Tags: ,

May 9, 2010

First Giro stage in Amsterdam

Filed under: Bicycles,Sports by Branko Collin @ 12:01 pm

The first ever stage of one of the biggest bicycle racing events in the world, the Giro d’Italia, took place in Amsterdam yesterday. We already reported on the preliminaries.

The first stage was a time trial. According to one of the Dutch organisers in a television interview, the Italian organisers had first wanted to take the stage past all the sights of Amsterdam, including the Anne Frank house, but could be dissuaded (the stage would have completely locked down the city).

Observers thought this would be a good day for David Millar because other time trial specialists have their sights also set on winning the entire, three week-long race. The cobblestones and tram tracks especially would scare them off. Riders like Bradley Wiggins and Alexander Vinokourov weren’t too shy on the Amsterdam streets however, and managed to finish first and fourth respectively, with Millar only coming in at sixth place. The main favourite to win the race now that the real champions are all saving their energy for the Tour de France, Cadel Evans, finished second, BBC reports.

According to De Volkskrant, 150,000 people showed up to watch the race. There wasn’t a spot along the course though where you couldn’t watch, as the rows were only one person deep.

Photo: ‘Vino’ really wants it, but in the end was six seconds shy of the top spot.

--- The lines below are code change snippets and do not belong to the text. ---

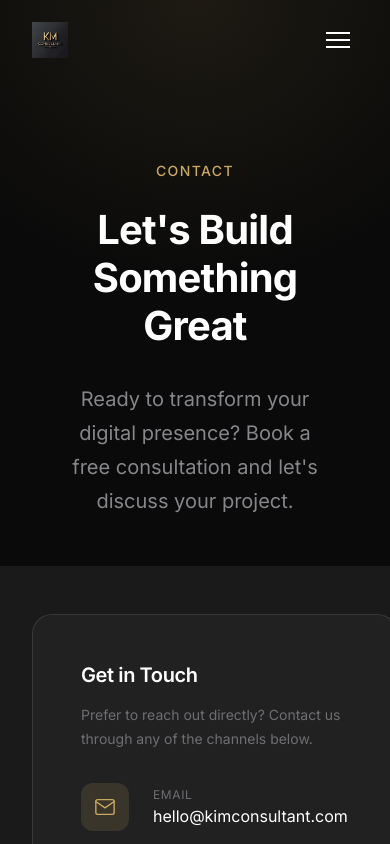
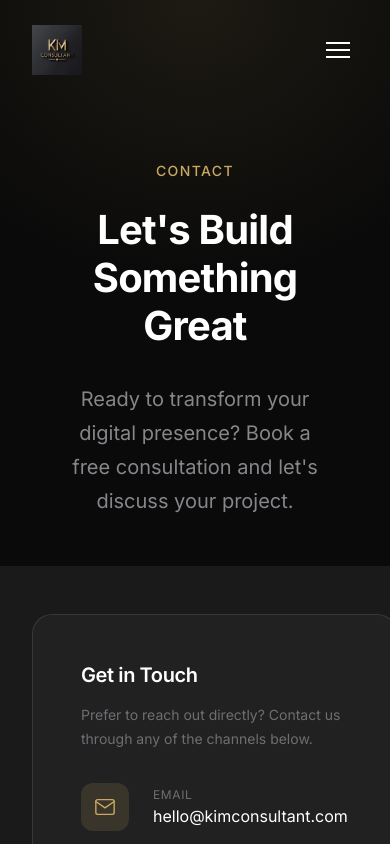
Before and after one commit to HamesInFlames/Company---website, a React (Vite) app: page /contact in a window 390 px wide. Shown: the top 844 px of the page. Built offline with nearby package versions, Linux system fonts and the light colour scheme.

Commit message:
Increase header height and logo size for better visibility

```diff
--- a/src/components/Footer.css
+++ b/src/components/Footer.css
@@ -30,7 +30,7 @@
 }
 
 .footer-logo-image {
-  height: 40px;
+  height: 55px;
   width: auto;
   object-fit: contain;
 }
--- a/src/components/Header.css
+++ b/src/components/Header.css
@@ -25,7 +25,7 @@
 }
 
 .logo-image {
-  height: 45px;
+  height: 65px;
   width: auto;
   object-fit: contain;
 }
@@ -36,7 +36,7 @@
 }
 
 .nav-link {
-  font-size: 0.9375rem;
+  font-size: 1rem;
   font-weight: 500;
   color: var(--color-silver);
   position: relative;
@@ -74,8 +74,8 @@
 }
 
 .header-cta {
-  padding: 0.75rem 1.5rem;
-  font-size: 0.875rem;
+  padding: 0.875rem 1.75rem;
+  font-size: 0.9375rem;
 }
 
 /* Mobile Menu Toggle */
@@ -176,7 +176,7 @@
 
 @media (max-width: 480px) {
   .logo-image {
-    height: 36px;
+    height: 50px;
   }
 
   .mobile-menu {
--- a/src/styles/index.css
+++ b/src/styles/index.css
@@ -57,7 +57,7 @@
   --max-width: 1200px;
   --max-width-narrow: 900px;
   --max-width-wide: 1400px;
-  --header-height: 80px;
+  --header-height: 100px;
 
   /* Transitions */
   --transition-fast: 0.2s ease;
```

Photo: this is how the Amsterdam cyclist crossed the road. In several spots bridges had been erected across the course.

Photo: there were also chartered ferries to take you underneath bridges.

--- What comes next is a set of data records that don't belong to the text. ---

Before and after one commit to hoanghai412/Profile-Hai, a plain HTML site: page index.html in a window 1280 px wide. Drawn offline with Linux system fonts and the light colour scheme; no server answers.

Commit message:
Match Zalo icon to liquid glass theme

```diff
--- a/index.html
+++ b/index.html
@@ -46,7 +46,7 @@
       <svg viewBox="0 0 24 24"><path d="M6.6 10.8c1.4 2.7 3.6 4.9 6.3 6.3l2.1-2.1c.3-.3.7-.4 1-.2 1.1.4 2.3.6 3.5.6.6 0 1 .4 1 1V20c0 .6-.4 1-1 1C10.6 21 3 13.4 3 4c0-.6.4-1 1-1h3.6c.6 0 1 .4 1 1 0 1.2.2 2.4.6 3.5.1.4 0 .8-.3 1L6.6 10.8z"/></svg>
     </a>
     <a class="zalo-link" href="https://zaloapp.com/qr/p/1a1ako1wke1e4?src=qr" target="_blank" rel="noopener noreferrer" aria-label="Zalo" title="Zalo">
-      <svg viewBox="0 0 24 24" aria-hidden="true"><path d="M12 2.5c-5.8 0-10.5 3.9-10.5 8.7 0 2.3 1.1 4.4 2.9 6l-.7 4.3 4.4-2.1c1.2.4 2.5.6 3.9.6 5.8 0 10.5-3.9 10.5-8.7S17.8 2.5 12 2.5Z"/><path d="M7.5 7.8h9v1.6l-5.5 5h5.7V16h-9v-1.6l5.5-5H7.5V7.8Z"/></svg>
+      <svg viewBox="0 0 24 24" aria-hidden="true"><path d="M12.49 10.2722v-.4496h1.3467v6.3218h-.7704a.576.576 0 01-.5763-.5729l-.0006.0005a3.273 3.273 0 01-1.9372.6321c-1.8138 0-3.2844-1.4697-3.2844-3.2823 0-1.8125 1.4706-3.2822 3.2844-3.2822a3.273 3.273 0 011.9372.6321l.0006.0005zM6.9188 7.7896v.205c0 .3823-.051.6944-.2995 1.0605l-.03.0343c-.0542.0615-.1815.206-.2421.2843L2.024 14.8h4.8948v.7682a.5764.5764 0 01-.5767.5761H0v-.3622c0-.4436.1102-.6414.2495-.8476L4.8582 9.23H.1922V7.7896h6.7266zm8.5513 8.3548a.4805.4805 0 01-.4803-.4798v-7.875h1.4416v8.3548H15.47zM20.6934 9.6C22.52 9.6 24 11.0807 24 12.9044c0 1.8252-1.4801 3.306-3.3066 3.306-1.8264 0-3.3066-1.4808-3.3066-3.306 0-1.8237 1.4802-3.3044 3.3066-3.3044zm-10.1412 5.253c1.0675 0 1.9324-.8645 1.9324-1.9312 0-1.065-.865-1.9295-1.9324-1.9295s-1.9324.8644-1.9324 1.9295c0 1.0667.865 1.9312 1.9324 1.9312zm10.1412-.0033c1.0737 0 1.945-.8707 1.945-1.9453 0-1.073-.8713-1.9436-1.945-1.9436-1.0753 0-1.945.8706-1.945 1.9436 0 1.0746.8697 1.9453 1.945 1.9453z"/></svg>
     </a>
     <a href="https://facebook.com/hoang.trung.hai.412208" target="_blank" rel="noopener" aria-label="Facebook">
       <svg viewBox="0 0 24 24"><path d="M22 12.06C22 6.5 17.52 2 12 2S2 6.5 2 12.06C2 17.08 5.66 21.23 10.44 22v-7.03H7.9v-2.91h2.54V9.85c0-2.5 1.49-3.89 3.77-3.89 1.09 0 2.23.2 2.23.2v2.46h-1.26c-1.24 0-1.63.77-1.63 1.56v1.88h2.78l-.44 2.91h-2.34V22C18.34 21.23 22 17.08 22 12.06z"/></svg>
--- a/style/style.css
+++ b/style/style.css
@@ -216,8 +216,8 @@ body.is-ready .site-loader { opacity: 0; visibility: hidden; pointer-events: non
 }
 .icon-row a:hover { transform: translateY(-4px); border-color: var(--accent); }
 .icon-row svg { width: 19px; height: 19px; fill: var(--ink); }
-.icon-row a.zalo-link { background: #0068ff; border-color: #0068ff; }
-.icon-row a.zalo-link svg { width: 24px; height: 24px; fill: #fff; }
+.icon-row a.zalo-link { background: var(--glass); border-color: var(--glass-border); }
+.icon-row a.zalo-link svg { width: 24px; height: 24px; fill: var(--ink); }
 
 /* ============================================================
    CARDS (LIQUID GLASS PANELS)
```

Photo: a family on the posh Apollolaan opened its windows to passers-by so that they could follow the results on TV.

Photo: after the race a wacky bicycle parade had been planned on the official course. Initially the few remaining onlookers were being drip-fed bicyclists.

Photo: at the end of the ride was a larger group though, led by ‘living art work’ Fabiola, and consisting of among others a marching band on bakfietsen and beauty queens on bikes.

I will post further photos to our Flickr account (see sidebar). For more photos see also this report in AD.

Today, another Giro stage will start in Amsterdam, and will take a 200+ kilometre detour to Utrecht. Amsterdam is also the starting point for this year’s third Giro stage, which will lead with atypical tailwind to Middelburg in Zeeland.

Tags: ,

May 8, 2010

Giro about to start in Amsterdam

Filed under: Bicycles,Sports by Branko Collin @ 11:40 am

In two and a half hours, one of the biggest bicycle races in the world, the Giro d’Italia, will start in Amsterdam, and the action is all taking place at a stone’s throw from my house.

As you may imagine, I will use the opportunity to walk around with my camera to soak up the mood and give you a report later. With luck there will be room to watch. I have good hope, because as you can see in the photos, the weather is quite dreary here. Also, let’s be honest, this is not the Tour de France—which will start in Rotterdam later this year—so interest is likely to be lower. (Two out of three Grand Tours, though, not bad.)

There is also a garbage collectors strike going on, so the stalls selling Giro paraphernalia are standing anthropomorphised shoulder to anthropomorphised shoulder with piles of trash.

The riders seen in this photo are members of team Milram out for a leisurely reconnaissance of the parcours on the Olympiaweg, 800 900 metres from the finish.

See also:

Tags: ,